Sayeh B said...

I don't think it's fair to take Catholic and Jewish holidays off, and not take off Muslim holidays as well. Disregarding winter break, which just happens to coincide with Christmas, if other religious holidays are recognized by the school, then Muslim ones should be as well. It is placing a burden on Muslim students' and faculties' right to free exercise because they are forced to choose between practicing their religion and attending classes. I don't think that there is enough of a state interest in not adding a couple of extra days off during the school year. But if the school is unwilling to recognize all of the religious holidays, then maybe none of them should be recognized at all.

Jennie M. said...

I agree with what has been said before me and I think the school is doing a good job of making it easy for Muslim students to miss classes without being set back too much.

I am, however, persuaded by Sayeh's point that it seems inconsistent to give some religious practitioners holy days off from school and deny others this accommodation. Missing school is a burden on their free exercise and the Muslim families are asking for a very limited amount of time off.
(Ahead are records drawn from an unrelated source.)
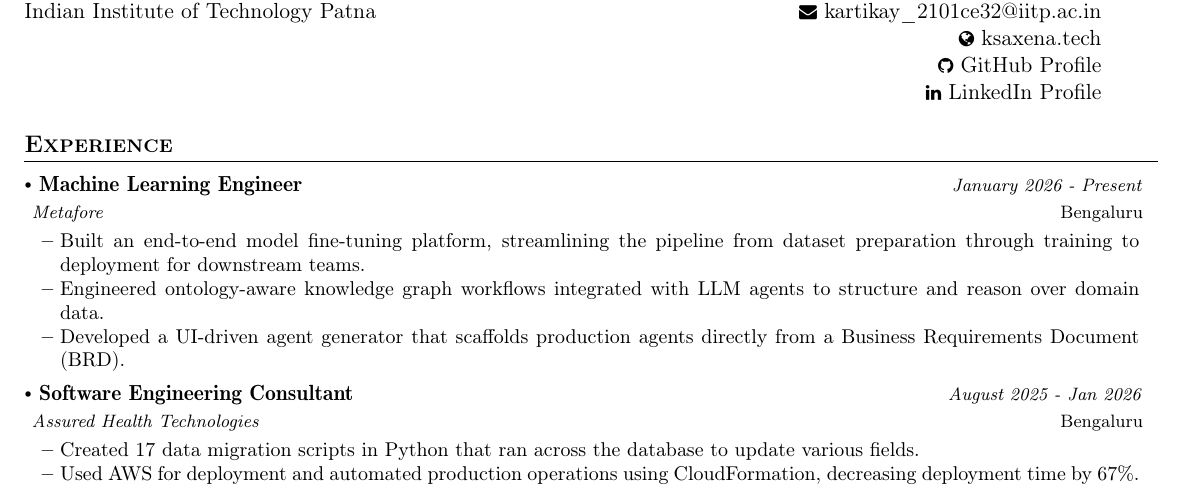
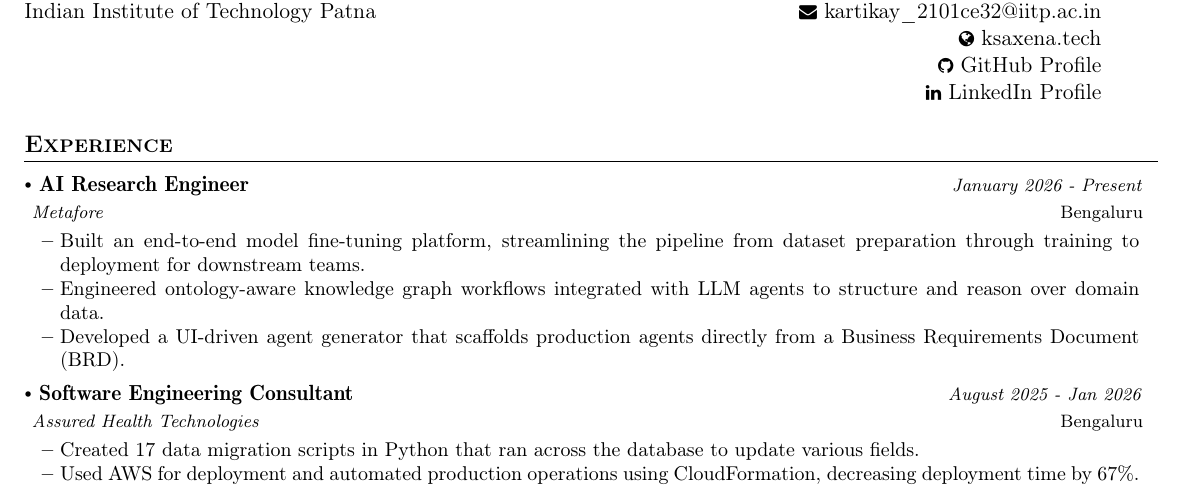
Before and after one commit to kartikaysaxena/resume-vault, a LaTeX document (ml_engineer/ml-engineer.tex): part of the page, cut so that both start at the same text. Compiled offline with pdfLaTeX.

Commit message:
fix: align current role across resumes

```diff
--- a/ml_engineer/ml-engineer.tex
+++ b/ml_engineer/ml-engineer.tex
@@ -169,7 +169,7 @@
 % \vspace{-2mm}
 \resumeSubHeadingListStart
 \resumeSubheading
-{ Machine Learning Engineer}{Bengaluru}
+{ AI Research Engineer}{Bengaluru}
 {Metafore}{January 2026 - Present}
 \resumeItemListStart
 \item {Built an end-to-end model fine-tuning platform, streamlining the pipeline from dataset preparation through training to deployment for downstream teams.}
```
Also changed, not shown: software_engineer/software-engineer.tex (+1 -1 lines).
I think the school should consider accommodating Muslim families further by cancelling school on their holy days.

Gabby D. said...

I agree with Sayeh and think that not giving the Muslim's their day off is unconstitutional and a burden on their free exercise. It's not fair that this school is accommodating two religions and refusing to accommodate another just because it is a minority religion. The point of the constitution is to protect the minority from being overruled by the majority. I also agree with Sayeh's point that if the school is going to deny certain denominations, they cannot award any sects the days off.
I think the numbers are irrelevant and we must abide by the constitutional concept of neutrality among religions, where one religion is never favored over another.

Kaela Diomede said...

I too think that this is a burden to free exercise. I think that if the school is going to recognize days off for other religions, then all religions have to be considered. This would be to prevent choosing religion over religion. I understand that it is difficult to recognize all religions and public schools have requirements for the amount of days that the school has to be open, but I think that the Muslim's have a valid argument. I do appreciate the accommodation and the teachers working with the children with the work that they would be missing, but it is unfair that they have to choose between faith and education.

Benjamin S said...

I think having winter break when it is makes sense. It is a good bookend between semesters and covers a holiday where most students would be absent regardless. However, I do believe that Muslim and other religious holidays should be taken into consideration. Yes, the school accommodates the best that it can under the circumstances, but in the end of the day it is still unconstitutional and the minority is not being properly represented or defended.